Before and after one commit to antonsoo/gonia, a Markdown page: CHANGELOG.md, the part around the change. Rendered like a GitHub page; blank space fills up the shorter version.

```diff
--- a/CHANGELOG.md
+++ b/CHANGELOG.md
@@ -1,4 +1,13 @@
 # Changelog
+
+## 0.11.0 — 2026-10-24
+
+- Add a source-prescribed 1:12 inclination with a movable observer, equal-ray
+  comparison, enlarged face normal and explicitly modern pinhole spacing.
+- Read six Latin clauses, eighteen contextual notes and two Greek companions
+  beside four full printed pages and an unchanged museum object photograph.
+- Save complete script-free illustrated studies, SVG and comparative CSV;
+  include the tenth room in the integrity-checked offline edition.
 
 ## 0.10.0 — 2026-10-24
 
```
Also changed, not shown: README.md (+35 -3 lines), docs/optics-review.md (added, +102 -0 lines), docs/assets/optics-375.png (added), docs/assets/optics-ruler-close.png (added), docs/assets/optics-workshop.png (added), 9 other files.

_ _ _ _

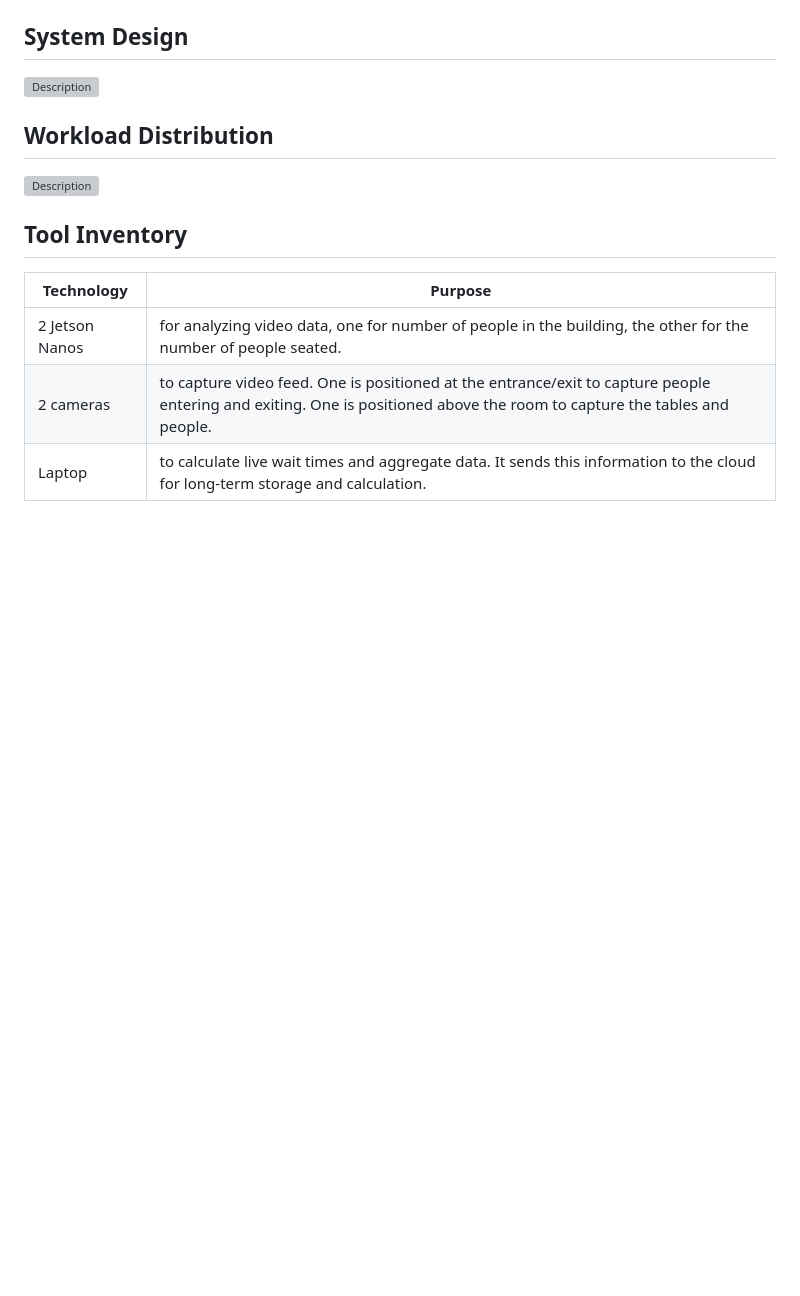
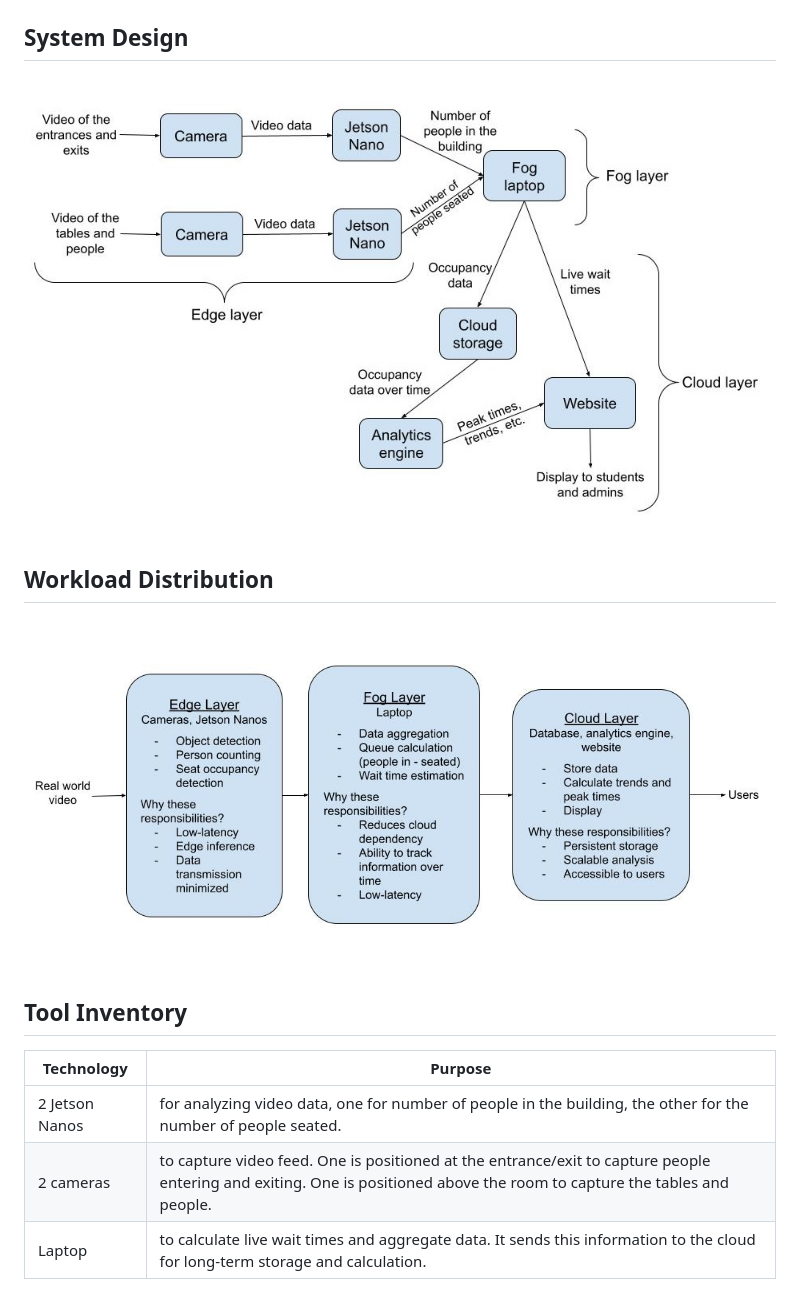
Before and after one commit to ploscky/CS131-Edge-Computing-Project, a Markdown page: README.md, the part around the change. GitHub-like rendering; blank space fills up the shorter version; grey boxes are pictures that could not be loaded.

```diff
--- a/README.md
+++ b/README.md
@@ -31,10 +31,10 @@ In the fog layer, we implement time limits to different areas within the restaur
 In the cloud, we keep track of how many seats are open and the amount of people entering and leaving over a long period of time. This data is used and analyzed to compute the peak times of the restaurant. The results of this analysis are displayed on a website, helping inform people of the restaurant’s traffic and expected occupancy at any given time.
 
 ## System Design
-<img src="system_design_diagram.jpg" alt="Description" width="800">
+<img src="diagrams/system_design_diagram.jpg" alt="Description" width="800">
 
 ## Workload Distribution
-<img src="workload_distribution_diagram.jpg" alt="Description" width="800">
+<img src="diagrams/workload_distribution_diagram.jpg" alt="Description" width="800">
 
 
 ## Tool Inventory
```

_ _ _ _

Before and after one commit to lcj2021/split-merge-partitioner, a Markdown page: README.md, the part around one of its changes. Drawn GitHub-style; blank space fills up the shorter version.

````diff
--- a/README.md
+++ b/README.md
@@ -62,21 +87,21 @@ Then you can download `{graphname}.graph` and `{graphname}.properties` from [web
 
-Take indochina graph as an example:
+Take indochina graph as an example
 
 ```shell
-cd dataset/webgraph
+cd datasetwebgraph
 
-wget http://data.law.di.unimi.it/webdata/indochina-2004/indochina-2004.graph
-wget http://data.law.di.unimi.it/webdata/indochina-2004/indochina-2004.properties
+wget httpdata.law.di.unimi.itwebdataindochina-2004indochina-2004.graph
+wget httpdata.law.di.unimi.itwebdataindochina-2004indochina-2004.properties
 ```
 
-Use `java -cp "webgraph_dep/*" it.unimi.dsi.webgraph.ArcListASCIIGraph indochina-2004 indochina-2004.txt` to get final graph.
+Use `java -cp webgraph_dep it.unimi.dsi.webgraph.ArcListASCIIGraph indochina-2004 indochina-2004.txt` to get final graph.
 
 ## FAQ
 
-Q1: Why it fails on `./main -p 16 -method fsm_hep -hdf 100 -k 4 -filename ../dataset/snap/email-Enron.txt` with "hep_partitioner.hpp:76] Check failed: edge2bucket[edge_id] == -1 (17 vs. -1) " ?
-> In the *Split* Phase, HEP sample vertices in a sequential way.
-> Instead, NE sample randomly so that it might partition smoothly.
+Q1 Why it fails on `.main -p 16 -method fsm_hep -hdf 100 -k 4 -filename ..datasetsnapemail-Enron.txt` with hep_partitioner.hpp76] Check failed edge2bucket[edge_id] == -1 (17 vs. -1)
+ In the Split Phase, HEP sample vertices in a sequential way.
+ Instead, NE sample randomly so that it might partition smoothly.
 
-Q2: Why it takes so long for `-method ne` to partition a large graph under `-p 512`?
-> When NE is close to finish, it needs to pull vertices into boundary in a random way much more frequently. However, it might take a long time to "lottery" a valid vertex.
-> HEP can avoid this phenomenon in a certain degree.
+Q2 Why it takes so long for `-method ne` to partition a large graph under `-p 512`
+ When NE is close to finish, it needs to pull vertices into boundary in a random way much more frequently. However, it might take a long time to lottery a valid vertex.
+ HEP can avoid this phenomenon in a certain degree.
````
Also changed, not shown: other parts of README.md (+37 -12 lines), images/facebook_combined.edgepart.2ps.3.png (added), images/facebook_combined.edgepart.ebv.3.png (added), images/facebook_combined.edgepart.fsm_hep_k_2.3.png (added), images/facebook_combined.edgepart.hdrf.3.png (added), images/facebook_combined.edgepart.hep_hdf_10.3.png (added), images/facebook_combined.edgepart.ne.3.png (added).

_ _ _ _

When every line of the listing has been checked for the string "like", give only the number of lines that contain it.

2